Available records:
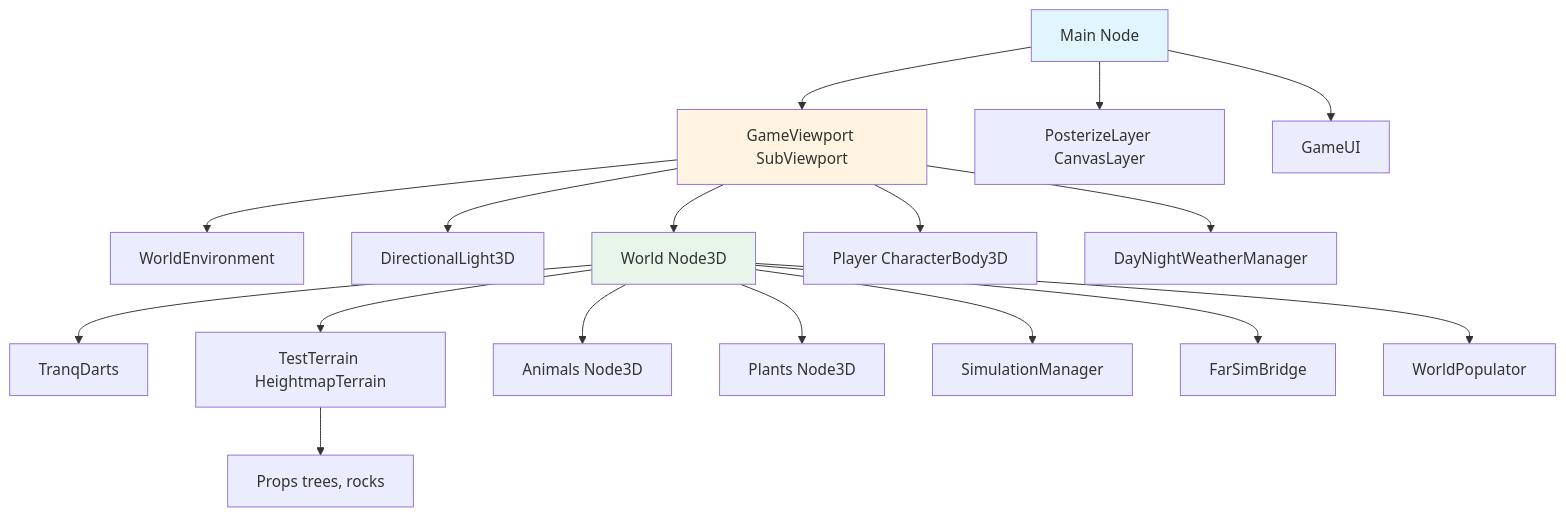
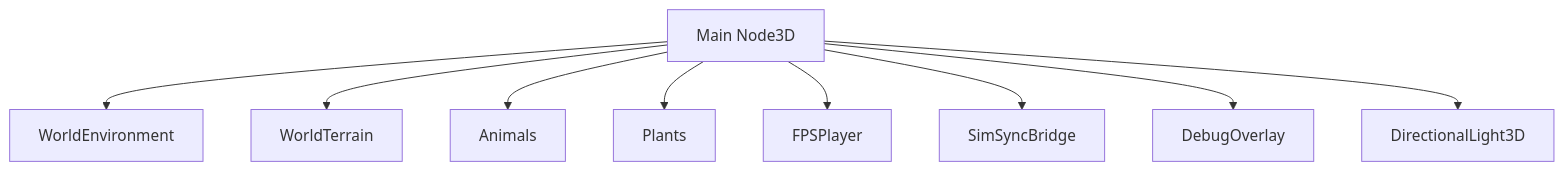
One commit to StevenGann/BiologyGame changed the first of 4 diagrams in docs/architecture.md. Above: the diagram before and after it, drawn with Mermaid. The commit also changed other lines of this file and 12 other files, not shown here.

````diff
--- a/docs/architecture.md
+++ b/docs/architecture.md
@@ -7,27 +7,13 @@
 ```mermaid
-graph TB
-    Main[Main Node]
-    Main --> GameViewport[GameViewport SubViewport]
-    Main --> PosterizeLayer[PosterizeLayer CanvasLayer]
-    Main --> GameUI[GameUI]
-    
-    GameViewport --> WorldEnv[WorldEnvironment]
-    GameViewport --> DirLight[DirectionalLight3D]
-    GameViewport --> World[World Node3D]
-    GameViewport --> Player[Player CharacterBody3D]
-    GameViewport --> DayNight[DayNightWeatherManager]
-    
-    World --> TranqDarts[TranqDarts]
-    World --> TestTerrain[TestTerrain HeightmapTerrain]
-    World --> Animals[Animals Node3D]
-    World --> Plants[Plants Node3D]
-    World --> SimMgr[SimulationManager]
-    World --> FarBridge[FarSimBridge]
-    World --> WorldPopulator[WorldPopulator]
-    
-    TestTerrain --> Props[Props trees, rocks]
-    
-    style Main fill:#e1f5ff
-    style GameViewport fill:#fff4e1
-    style World fill:#e8f5e9
+flowchart TB
+    Main[Main Node3D]
+
+    Main --> WorldEnv[WorldEnvironment]
+    Main --> WorldTerrain[WorldTerrain]
+    Main --> Animals[Animals]
+    Main --> Plants[Plants]
+    Main --> FPSPlayer[FPSPlayer]
+    Main --> SimBridge[SimSyncBridge]
+    Main --> DebugOverlay[DebugOverlay]
+    Main --> DirLight[DirectionalLight3D]
 ```
````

Assignment: Lines from the one with "Props[Props trees, rocks]" through the final line of the listing above should be duplicated word for word, and nothing else included.

Exercise solution:
-    TestTerrain --> Props[Props trees, rocks]
-    
-    style Main fill:#e1f5ff
-    style GameViewport fill:#fff4e1
-    style World fill:#e8f5e9
+flowchart TB
+    Main[Main Node3D]
+
+    Main --> WorldEnv[WorldEnvironment]
+    Main --> WorldTerrain[WorldTerrain]
+    Main --> Animals[Animals]
+    Main --> Plants[Plants]
+    Main --> FPSPlayer[FPSPlayer]
+    Main --> SimBridge[SimSyncBridge]
+    Main --> DebugOverlay[DebugOverlay]
+    Main --> DirLight[DirectionalLight3D]
 ```
````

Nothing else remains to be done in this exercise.